Other daring shots in the video include National League Cy Young Award winner Sandy Alcántara intentionally throwing a pitch straight at a drone and hitting it perfectly, and infielder Luis Arráez hitting a virtual home run and then literally whacking the drone with his bat flip.
Christensen, who is referred to as "The Top Gun Maverick" of drone pilots by his colleagues, operated the drone from behind home plate or a dugout, swerving it between the legs of infielders Jazz Chisholm Jr. and Jean Segura while they were taking simulated at-bats. The pilot also chased sky-high fly balls with the drone, as well.
"The players instantly changed their demeanor when they saw drones," said Eric Burak, The Famous Group’s Executive VP, Production. "Jazz Chisholm was asking if he could fly the thing."
While aerial cinematography is gaining steam as an art form, the Marlins are the first Major League Baseball team to integrate unmanned flying objects into a live action camera shoot with players. According to the Marlins' VP of Marketing, Tiago Pinto, the team wants to incorporate this type of technology to cater to their audience.
The Marlins drone idea was initially brainstormed by The Famous Group’s lead creative editor Steve Davis, who immediately thought of JayByrd Films when he heard that the team would provide access to loanDepot park. Christensen had flown drones through bowling alleys, Fenway Park’s NHL Winter Classic, Duke’s Cameron Indoor Stadium, and the Philadelphia Flyers’ arena. But having access to the Marlins players and ballpark had him salivating.
Told they’d be creating a hype video for home Saturday night Heritage games — when the Marlins wear red City Connect jerseys — Christensen and his colleague Erik Nelson brought a Rotor Riot Skylight, an FPV drone that can be fitted with various cameras. They attached a GoPro for the curving shots in between the legs of Chisholm and Segura and a 4K, 420 frame-per-second Freefly Wave camera to depict Alcántara throwing a fastball.
The Marlins assured their players it was okay to "knock the drones askew," and the team believes it is catering to its audience by incorporating drone technology.
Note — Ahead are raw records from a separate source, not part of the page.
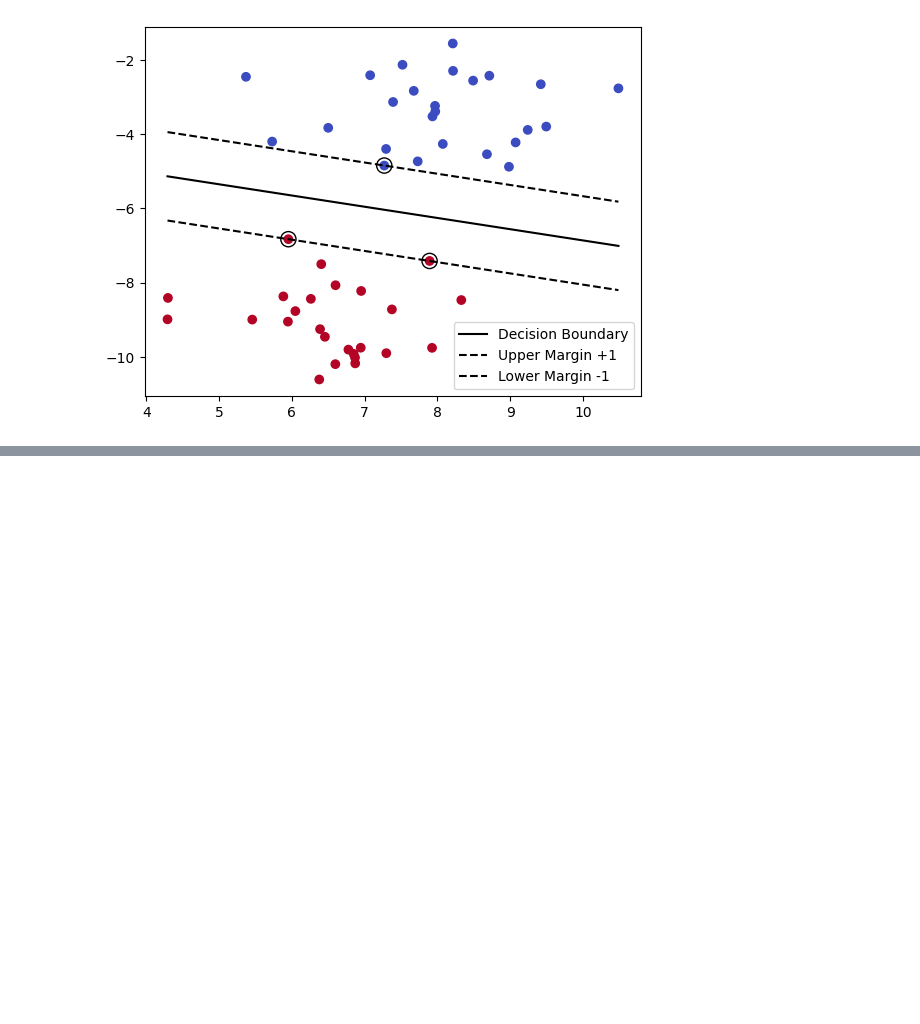
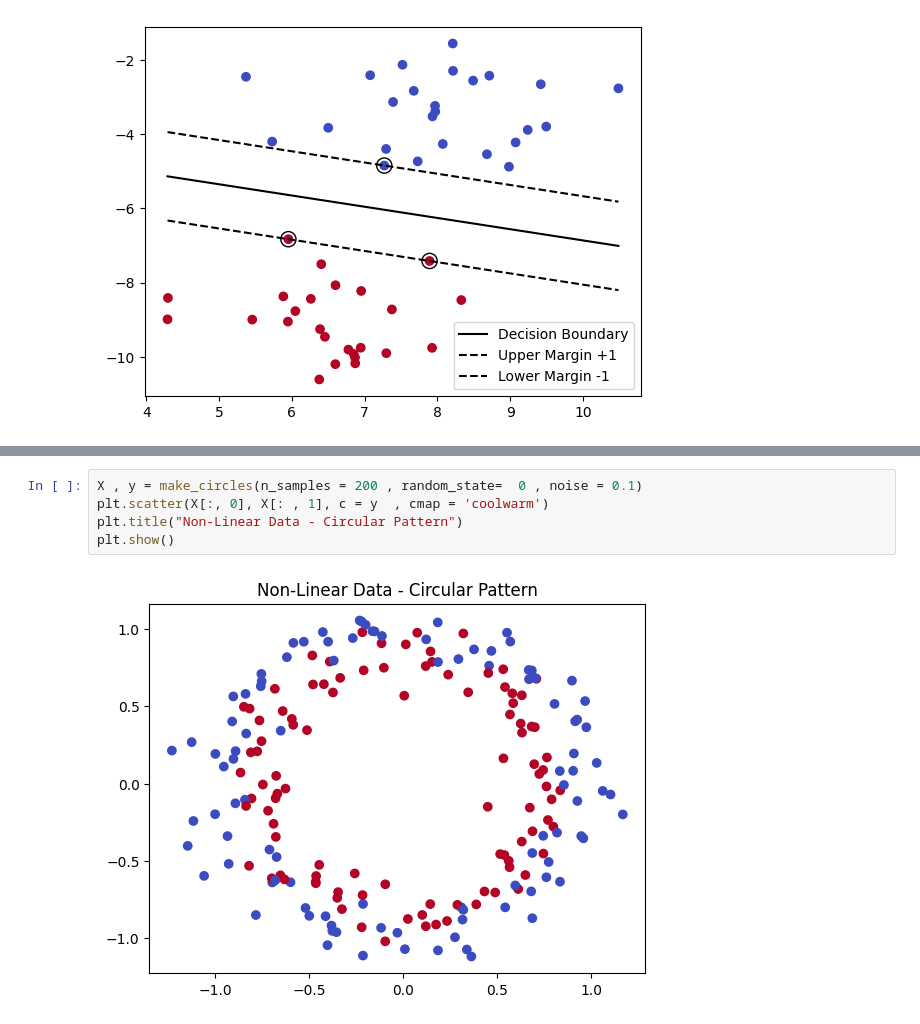
Before and after one commit to usaidahmed01/Machine-Learning, a Jupyter notebook: SVM.ipynb, the cells around one changed output, grey strips where cells are left out. Drawn from its saved outputs; the diff is of its cells as text; blank space fills up the shorter version.

```diff
--- a/SVM.ipynb
+++ b/SVM.ipynb
@@ -67,0 +68,7 @@ Lower Margin w1x + w2y + b = -1 => y = (-w1x - b - 1) / w2
+# %%
+X , y = make_circles(n_samples = 200 , random_state=  0 , noise = 0.1)
+plt.scatter(X[:, 0], X[: , 1], c = y  , cmap = 'coolwarm')
+plt.title("Non-Linear Data - Circular Pattern")
+plt.show()
+# %% [output]
+[figure, added]
```
Also changed, not shown: parts of 10 cells of this notebook.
While drones have been a recent security concern for the NFL and MLB, teams, leagues, and broadcast networks are also deploying drones to get a superior point-of-view of athletes.
For instance, Fox Sports just flew a drone for the first time inside an indoor basketball game at Madison Square Garden’s Big East Tournament, and the network also uses FPV drones to chase 150 mph race cars during NASCAR telecasts. However, for the most part, those drones were behind the scenes.
In the case of the Miami Marlins, they have chosen to place drones front and center, creating a buzz around the team and its innovative use of technology in sports.